"The Pacers signed their current 20-year lease with the city in 1999, but a clause in that contract allows the team to renegotiate its terms with the city's Capital Improvement Board after 10 years.The Star simply takes it at face value what the contract says and what options the Pacers have under the contract. Previously, I spent hours reviewing the Pacers contract and wrote about it on my blog:
The Pacers, members of the CIB and Mayor Greg Ballard's administration have held behind-closed-doors negotiations on that lease, which have centered on the team's push to have the CIB pick up the $15 million operating tab.
Those negotiations now, however, have reached a critical stage.
On Tuesday, Pacers Sports & Entertainment President Jim Morris said if a deal isn't inked by June 30, Simon would have to start searching for other solutions, and nothing would be off the table.
'We've been having conversations with the Ballard administration for two years,' Morris said, 'and we're now at the point where we need to wrap this up in the next 30, 40 days.'
If that doesn't happen, he said, 'Herb would have to look at all of his options.'
Including moving the team?
"Herb would look at all of his options," Morris repeated. "
Friday, August 21, 2009: Dispensing With the Lies Told About the Simons' Right to Terminate the CIB-Pacers Conseco Fieldhouse Contract
It's a horribly written document - the key section is one rambling, single-spaced paragraph that stretches over three pages.
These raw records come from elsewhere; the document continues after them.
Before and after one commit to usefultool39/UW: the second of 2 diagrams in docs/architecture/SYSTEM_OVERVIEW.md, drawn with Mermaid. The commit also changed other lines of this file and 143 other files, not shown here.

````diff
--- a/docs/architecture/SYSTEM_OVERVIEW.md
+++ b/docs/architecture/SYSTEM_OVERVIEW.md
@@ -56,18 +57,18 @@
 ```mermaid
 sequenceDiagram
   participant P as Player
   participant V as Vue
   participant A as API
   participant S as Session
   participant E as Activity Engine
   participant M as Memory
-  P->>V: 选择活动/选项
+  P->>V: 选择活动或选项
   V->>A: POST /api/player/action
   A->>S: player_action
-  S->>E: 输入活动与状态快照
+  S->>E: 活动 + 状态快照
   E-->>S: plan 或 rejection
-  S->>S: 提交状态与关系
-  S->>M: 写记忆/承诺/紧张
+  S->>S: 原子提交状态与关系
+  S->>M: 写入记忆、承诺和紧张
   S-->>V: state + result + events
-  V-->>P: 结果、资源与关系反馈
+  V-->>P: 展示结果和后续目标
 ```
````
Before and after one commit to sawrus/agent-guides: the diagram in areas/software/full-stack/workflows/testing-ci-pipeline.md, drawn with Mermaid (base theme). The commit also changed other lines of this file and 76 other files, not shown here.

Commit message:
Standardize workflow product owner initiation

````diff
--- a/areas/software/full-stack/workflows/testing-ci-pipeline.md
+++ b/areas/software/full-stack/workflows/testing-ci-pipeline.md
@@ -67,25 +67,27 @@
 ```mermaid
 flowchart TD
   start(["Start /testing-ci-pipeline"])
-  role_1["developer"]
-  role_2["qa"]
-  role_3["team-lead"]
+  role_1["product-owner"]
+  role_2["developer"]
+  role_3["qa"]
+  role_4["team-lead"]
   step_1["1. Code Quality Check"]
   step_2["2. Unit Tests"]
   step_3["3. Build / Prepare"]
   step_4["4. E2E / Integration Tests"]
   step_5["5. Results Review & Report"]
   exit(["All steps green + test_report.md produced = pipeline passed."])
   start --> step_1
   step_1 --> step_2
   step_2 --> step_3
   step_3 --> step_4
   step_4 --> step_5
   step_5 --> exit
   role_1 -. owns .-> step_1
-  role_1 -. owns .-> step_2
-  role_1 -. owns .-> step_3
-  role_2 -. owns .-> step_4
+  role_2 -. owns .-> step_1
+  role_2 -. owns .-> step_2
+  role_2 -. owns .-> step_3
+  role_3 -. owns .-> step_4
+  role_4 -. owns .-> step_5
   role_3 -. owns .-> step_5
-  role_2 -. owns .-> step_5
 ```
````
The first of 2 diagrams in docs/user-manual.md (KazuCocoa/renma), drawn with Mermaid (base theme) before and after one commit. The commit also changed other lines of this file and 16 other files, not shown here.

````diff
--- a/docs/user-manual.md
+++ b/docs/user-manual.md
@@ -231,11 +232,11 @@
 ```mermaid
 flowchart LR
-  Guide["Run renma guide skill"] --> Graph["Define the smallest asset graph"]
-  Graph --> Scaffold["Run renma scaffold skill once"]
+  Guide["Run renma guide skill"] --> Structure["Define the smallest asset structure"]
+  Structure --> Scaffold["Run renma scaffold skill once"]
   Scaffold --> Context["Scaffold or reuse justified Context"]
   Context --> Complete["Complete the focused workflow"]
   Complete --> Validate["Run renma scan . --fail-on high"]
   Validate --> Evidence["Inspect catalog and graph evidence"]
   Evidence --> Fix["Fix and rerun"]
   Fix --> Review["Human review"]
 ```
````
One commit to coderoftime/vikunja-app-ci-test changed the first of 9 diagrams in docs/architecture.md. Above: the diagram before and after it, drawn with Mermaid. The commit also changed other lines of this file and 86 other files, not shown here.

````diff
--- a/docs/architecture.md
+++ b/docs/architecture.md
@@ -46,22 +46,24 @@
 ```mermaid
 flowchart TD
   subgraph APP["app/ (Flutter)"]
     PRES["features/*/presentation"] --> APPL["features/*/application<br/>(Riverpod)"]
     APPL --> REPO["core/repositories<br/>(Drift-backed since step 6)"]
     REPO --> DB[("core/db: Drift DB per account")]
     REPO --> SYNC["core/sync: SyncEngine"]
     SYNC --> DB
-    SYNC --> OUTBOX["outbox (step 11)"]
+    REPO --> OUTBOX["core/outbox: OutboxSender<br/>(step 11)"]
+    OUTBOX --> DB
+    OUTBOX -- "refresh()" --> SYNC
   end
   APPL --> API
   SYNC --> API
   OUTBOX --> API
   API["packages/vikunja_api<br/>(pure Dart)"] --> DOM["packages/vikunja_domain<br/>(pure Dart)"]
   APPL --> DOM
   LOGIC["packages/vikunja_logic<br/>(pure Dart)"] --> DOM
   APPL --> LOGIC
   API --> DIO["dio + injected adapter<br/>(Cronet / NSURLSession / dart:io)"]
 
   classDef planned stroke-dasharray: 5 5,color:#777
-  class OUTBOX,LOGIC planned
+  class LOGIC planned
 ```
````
It appears to have be written in such a way so that the average person could not interpret the document.
Contrary to the claim of the Star article, there is no right to renegotiate the contract after 10 years. Rather it is a right to terminate the contract. To further clarify, there are three conditions that must be met before the Early Termination Right kicks in: 1) notice of intent to relocate the team; 2) proof of financial loss; and 3) a sale of the team.
As to the Pacers' threat, there is no right in the contract for the Simons to simply pick up the team and relocate if they are not making enough money. Rather they would also have to be selling the team and relocating it outside of Indiana.
Even if the Pacers were selling the team and relocating, there would be enormous financial penalties for early termination. There are two ways of calculating the penalty in the contract. In my post, I estimated that the Year 11 penalty would be $165 million. It is only when you get to the latter part of the 20 year contract do the penalties drop enough to make early termination a realistic option.
Not surprisingly, the fact that the Pacers have no leverage to renegotiate at this point has not affected the administrations intent to give more tax money to the billionaire owners of the Pacers. In a Channel 13 rep'ort, Mary Milz offered this quote from former Mayor Ballard Chief of Staff Paul Okeson who was immediately appointed to the CIB when he took a job with city contractor Keystone Construction:
Asked if the city can afford to keep the Pacers, Okeson said, "I think the question is can we afford not to have the Pacers? We need to have them here, they're an important part of downtown."Of course, Okeson has never been phased by "facts" when promoting corporate welfare, including the fact that his opinion on professional sports subsidies is not shared by economists who study the impact of professional sports on local economies. The Star notes that contrary opinion:
But some experts say the economic impact of NBA teams is minimal in cities such as Indianapolis.Mayoral Candidate Greg Ballard never would have agreed to give the Pacers $15 million more in tax dollars, especially to run a building for which the team gets all the revenue. Mayor Ballard though is entirely different from his campaign alter ego. The Mayor has never seen a corporate welfare measure that he wouldn't support regardless of how much it will cost taxpayers.
That's because many of the people who attend Pacers games are local, and if they didn't go to a game, they'd likely be spending their money elsewhere in the local economy.
"If the city is afraid they're going to lose a chunk of their economic activity, that's unlikely to happen," said Andrew Zimbalist, an economics professor at Smith College who has authored a book on the economic impact of sports teams and stadiums.
Monday, April 6, 2009, The Myth of the Bad Pacer's Conseco Fieldhouse Deal
Friday, April 9, 2010, Will Ballard Give Money From Water and Sewer Utilities Sale to Billionaire Simons for "Economic Development"?